**Directions:**
Repeat all of the records word for word, but skip any picture.

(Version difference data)
▽

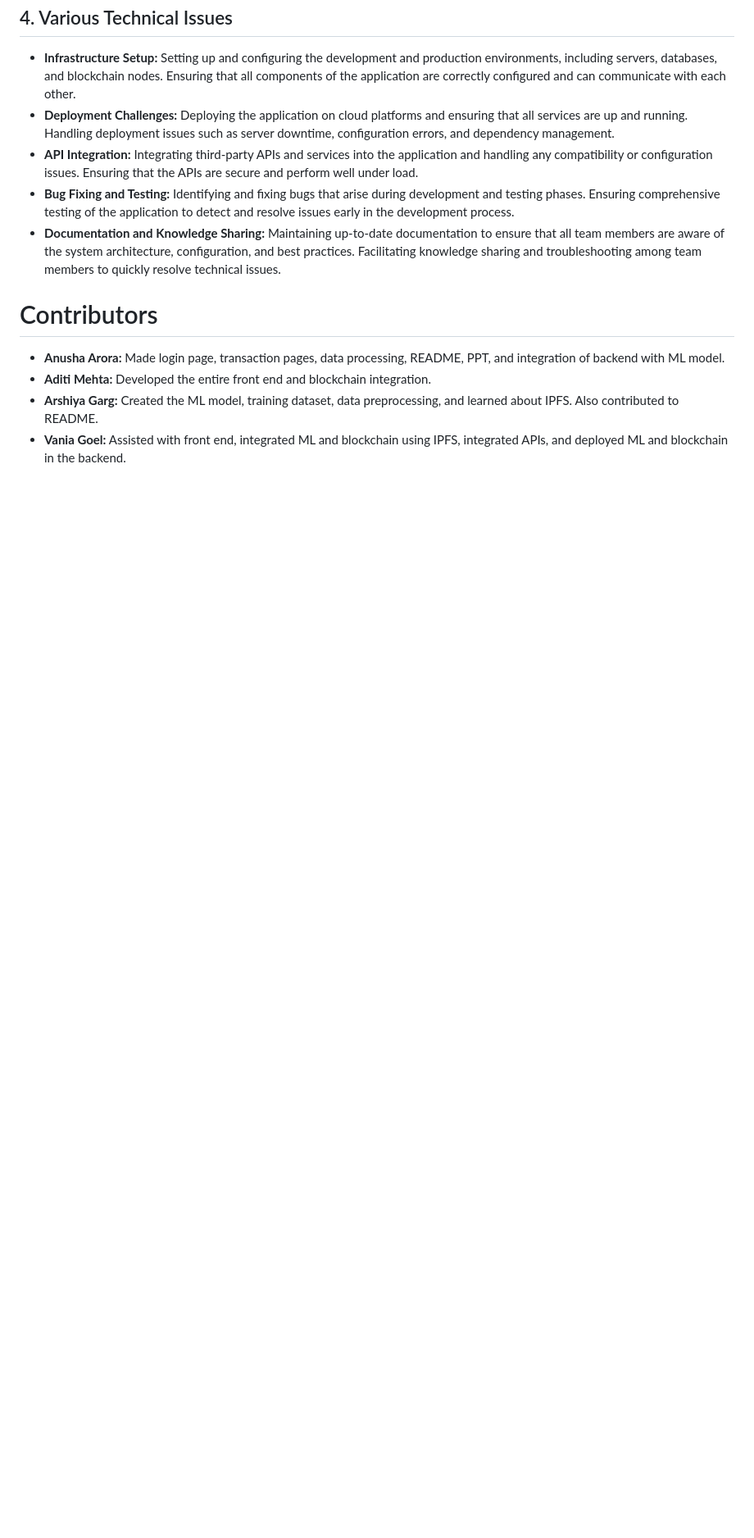
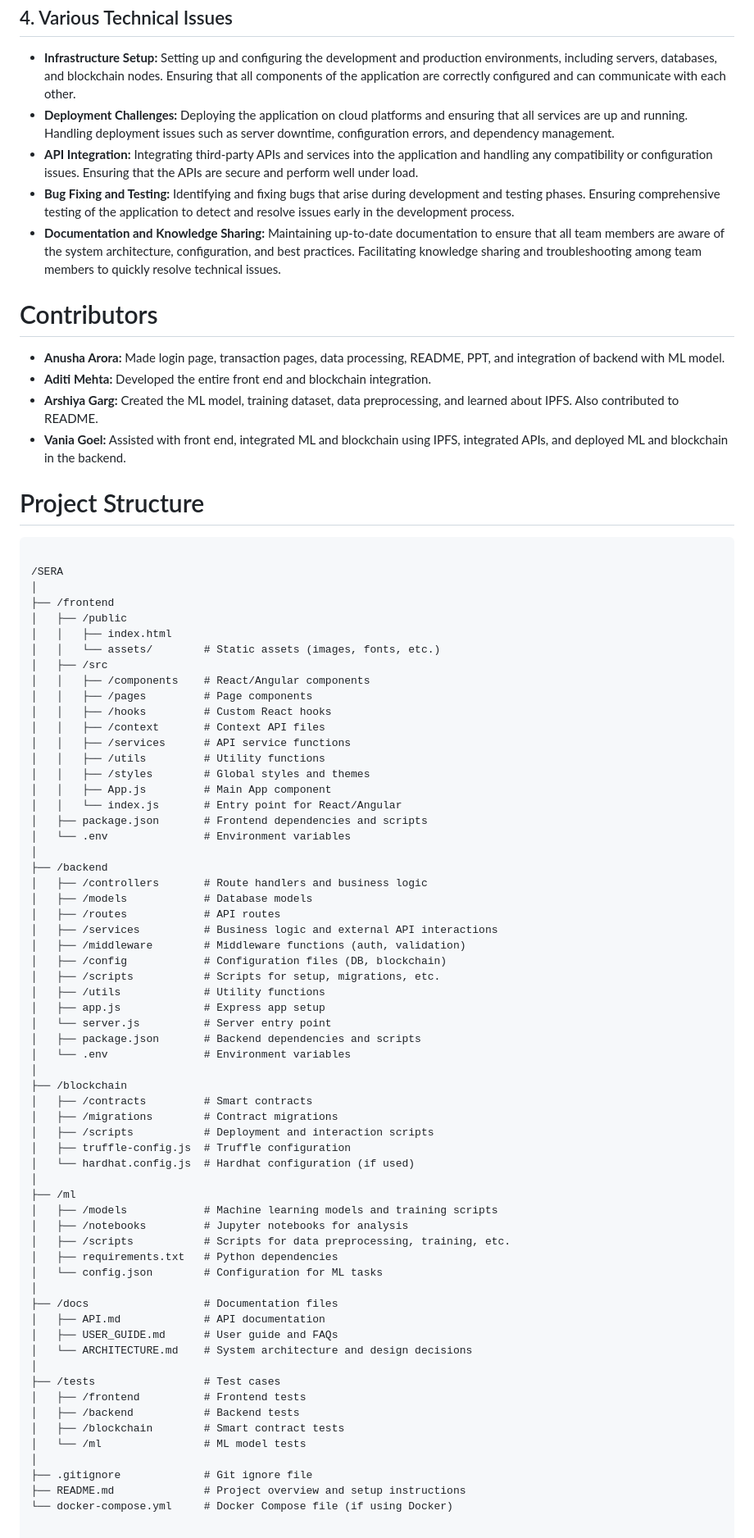
Before and after one commit to aditi75432/SERA, a Markdown page: README.md, the part around the change. Shown at 82% size. Drawn GitHub-style; blank space fills up the shorter version.

```diff
--- a/README.md
+++ b/README.md
@@ -342,5 +342,73 @@
             </ul>
         </section>
     </div>
+     <div >
+        <h1>Project Structure</h1>
+        <pre>
+<code>
+/SERA
+│
+├── /frontend
+│   ├── /public
+│   │   ├── index.html
+│   │   └── assets/        # Static assets (images, fonts, etc.)
+│   ├── /src
+│   │   ├── /components    # React/Angular components
+│   │   ├── /pages         # Page components
+│   │   ├── /hooks         # Custom React hooks
+│   │   ├── /context       # Context API files
+│   │   ├── /services      # API service functions
+│   │   ├── /utils         # Utility functions
+│   │   ├── /styles        # Global styles and themes
+│   │   ├── App.js         # Main App component
+│   │   └── index.js       # Entry point for React/Angular
+│   ├── package.json       # Frontend dependencies and scripts
+│   └── .env               # Environment variables
+│
+├── /backend
+│   ├── /controllers       # Route handlers and business logic
+│   ├── /models            # Database models
+│   ├── /routes            # API routes
+│   ├── /services          # Business logic and external API interactions
+│   ├── /middleware        # Middleware functions (auth, validation)
+│   ├── /config            # Configuration files (DB, blockchain)
+│   ├── /scripts           # Scripts for setup, migrations, etc.
+│   ├── /utils             # Utility functions
+│   ├── app.js             # Express app setup
+│   └── server.js          # Server entry point
+│   ├── package.json       # Backend dependencies and scripts
+│   └── .env               # Environment variables
+│
+├── /blockchain
+│   ├── /contracts         # Smart contracts
+│   ├── /migrations        # Contract migrations
+│   ├── /scripts           # Deployment and interaction scripts
+│   ├── truffle-config.js  # Truffle configuration
+│   └── hardhat.config.js  # Hardhat configuration (if used)
+│
+├── /ml
+│   ├── /models            # Machine learning models and training scripts
+│   ├── /notebooks         # Jupyter notebooks for analysis
+│   ├── /scripts           # Scripts for data preprocessing, training, etc.
+│   ├── requirements.txt   # Python dependencies
+│   └── config.json        # Configuration for ML tasks
+│
+├── /docs                  # Documentation files
+│   ├── API.md             # API documentation
+│   ├── USER_GUIDE.md      # User guide and FAQs
+│   └── ARCHITECTURE.md    # System architecture and design decisions
+│
+├── /tests                 # Test cases
+│   ├── /frontend          # Frontend tests
+│   ├── /backend           # Backend tests
+│   ├── /blockchain        # Smart contract tests
+│   └── /ml                # ML model tests
+│
+├── .gitignore             # Git ignore file
+├── README.md              # Project overview and setup instructions
+└── docker-compose.yml     # Docker Compose file (if using Docker)
+</code>
+        </pre>
+    </div>
   </body>
 </html>
```
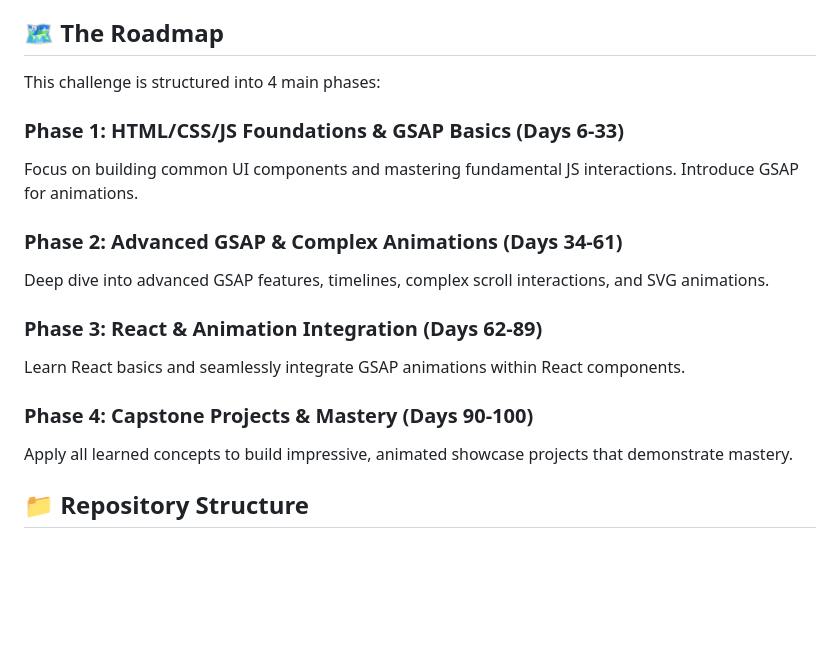
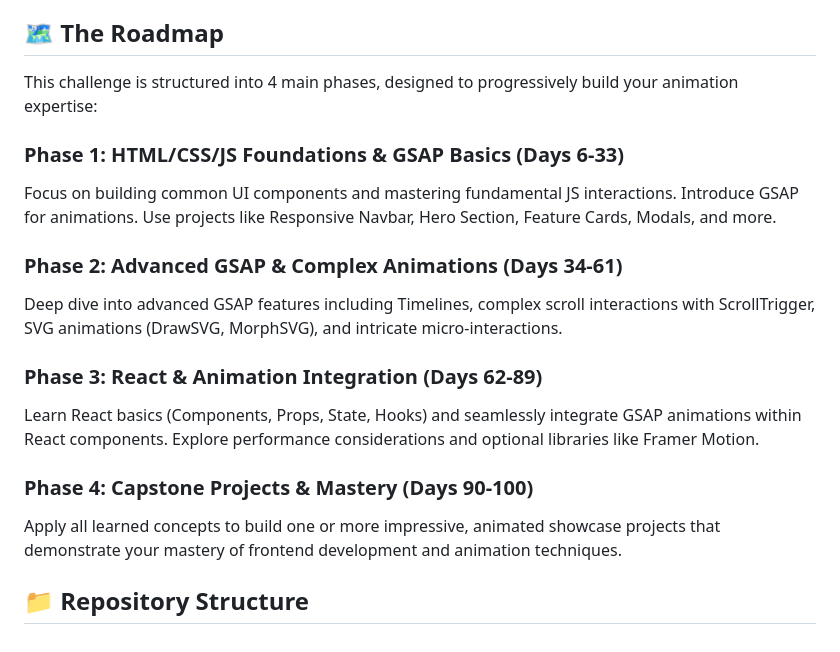
Before and after one commit to AkashUmair152/100-Days-of-Mastering-Frontend, a Markdown page: README.md, the part around the change printed below. GitHub-like rendering; blank space fills up the shorter version.

```diff
--- a/README.md
+++ b/README.md
@@ -80,18 +173,18 @@
 
 ## 🗺️ The Roadmap
 
-This challenge is structured into 4 main phases:
+This challenge is structured into 4 main phases, designed to progressively build your animation expertise:
 
 ### Phase 1: HTML/CSS/JS Foundations & GSAP Basics (Days 6-33)
-Focus on building common UI components and mastering fundamental JS interactions. Introduce GSAP for animations.
+Focus on building common UI components and mastering fundamental JS interactions. Introduce GSAP for animations. Use projects like Responsive Navbar, Hero Section, Feature Cards, Modals, and more.
 
 ### Phase 2: Advanced GSAP & Complex Animations (Days 34-61)
-Deep dive into advanced GSAP features, timelines, complex scroll interactions, and SVG animations.
+Deep dive into advanced GSAP features including Timelines, complex scroll interactions with ScrollTrigger, SVG animations (DrawSVG, MorphSVG), and intricate micro-interactions.
 
 ### Phase 3: React & Animation Integration (Days 62-89)
-Learn React basics and seamlessly integrate GSAP animations within React components.
+Learn React basics (Components, Props, State, Hooks) and seamlessly integrate GSAP animations within React components. Explore performance considerations and optional libraries like Framer Motion.
 
 ### Phase 4: Capstone Projects & Mastery (Days 90-100)
-Apply all learned concepts to build impressive, animated showcase projects that demonstrate mastery.
+Apply all learned concepts to build one or more impressive, animated showcase projects that demonstrate your mastery of frontend development and animation techniques.
 
 ## 📁 Repository Structure
```
Also changed, not shown: other parts of README.md (+96 -3 lines).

△

**Response to the task:**
Before and after one commit to aditi75432/SERA, a Markdown page: README.md, the part around the change. Shown at 82% size. Drawn GitHub-style; blank space fills up the shorter version.

```diff
--- a/README.md
+++ b/README.md
@@ -342,5 +342,73 @@
             </ul>
         </section>
     </div>
+     <div >
+        <h1>Project Structure</h1>
+        <pre>
+<code>
+/SERA
+│
+├── /frontend
+│   ├── /public
+│   │   ├── index.html
+│   │   └── assets/        # Static assets (images, fonts, etc.)
+│   ├── /src
+│   │   ├── /components    # React/Angular components
+│   │   ├── /pages         # Page components
+│   │   ├── /hooks         # Custom React hooks
+│   │   ├── /context       # Context API files
+│   │   ├── /services      # API service functions
+│   │   ├── /utils         # Utility functions
+│   │   ├── /styles        # Global styles and themes
+│   │   ├── App.js         # Main App component
+│   │   └── index.js       # Entry point for React/Angular
+│   ├── package.json       # Frontend dependencies and scripts
+│   └── .env               # Environment variables
+│
+├── /backend
+│   ├── /controllers       # Route handlers and business logic
+│   ├── /models            # Database models
+│   ├── /routes            # API routes
+│   ├── /services          # Business logic and external API interactions
+│   ├── /middleware        # Middleware functions (auth, validation)
+│   ├── /config            # Configuration files (DB, blockchain)
+│   ├── /scripts           # Scripts for setup, migrations, etc.
+│   ├── /utils             # Utility functions
+│   ├── app.js             # Express app setup
+│   └── server.js          # Server entry point
+│   ├── package.json       # Backend dependencies and scripts
+│   └── .env               # Environment variables
+│
+├── /blockchain
+│   ├── /contracts         # Smart contracts
+│   ├── /migrations        # Contract migrations
+│   ├── /scripts           # Deployment and interaction scripts
+│   ├── truffle-config.js  # Truffle configuration
+│   └── hardhat.config.js  # Hardhat configuration (if used)
+│
+├── /ml
+│   ├── /models            # Machine learning models and training scripts
+│   ├── /notebooks         # Jupyter notebooks for analysis
+│   ├── /scripts           # Scripts for data preprocessing, training, etc.
+│   ├── requirements.txt   # Python dependencies
+│   └── config.json        # Configuration for ML tasks
+│
+├── /docs                  # Documentation files
+│   ├── API.md             # API documentation
+│   ├── USER_GUIDE.md      # User guide and FAQs
+│   └── ARCHITECTURE.md    # System architecture and design decisions
+│
+├── /tests                 # Test cases
+│   ├── /frontend          # Frontend tests
+│   ├── /backend           # Backend tests
+│   ├── /blockchain        # Smart contract tests
+│   └── /ml                # ML model tests
+│
+├── .gitignore             # Git ignore file
+├── README.md              # Project overview and setup instructions
+└── docker-compose.yml     # Docker Compose file (if using Docker)
+</code>
+        </pre>
+    </div>
   </body>
 </html>
```
Before and after one commit to AkashUmair152/100-Days-of-Mastering-Frontend, a Markdown page: README.md, the part around the change printed below. GitHub-like rendering; blank space fills up the shorter version.

```diff
--- a/README.md
+++ b/README.md
@@ -80,18 +173,18 @@
 
 ## 🗺️ The Roadmap
 
-This challenge is structured into 4 main phases:
+This challenge is structured into 4 main phases, designed to progressively build your animation expertise:
 
 ### Phase 1: HTML/CSS/JS Foundations & GSAP Basics (Days 6-33)
-Focus on building common UI components and mastering fundamental JS interactions. Introduce GSAP for animations.
+Focus on building common UI components and mastering fundamental JS interactions. Introduce GSAP for animations. Use projects like Responsive Navbar, Hero Section, Feature Cards, Modals, and more.
 
 ### Phase 2: Advanced GSAP & Complex Animations (Days 34-61)
-Deep dive into advanced GSAP features, timelines, complex scroll interactions, and SVG animations.
+Deep dive into advanced GSAP features including Timelines, complex scroll interactions with ScrollTrigger, SVG animations (DrawSVG, MorphSVG), and intricate micro-interactions.
 
 ### Phase 3: React & Animation Integration (Days 62-89)
-Learn React basics and seamlessly integrate GSAP animations within React components.
+Learn React basics (Components, Props, State, Hooks) and seamlessly integrate GSAP animations within React components. Explore performance considerations and optional libraries like Framer Motion.
 
 ### Phase 4: Capstone Projects & Mastery (Days 90-100)
-Apply all learned concepts to build impressive, animated showcase projects that demonstrate mastery.
+Apply all learned concepts to build one or more impressive, animated showcase projects that demonstrate your mastery of frontend development and animation techniques.
 
 ## 📁 Repository Structure
```
Also changed, not shown: other parts of README.md (+96 -3 lines).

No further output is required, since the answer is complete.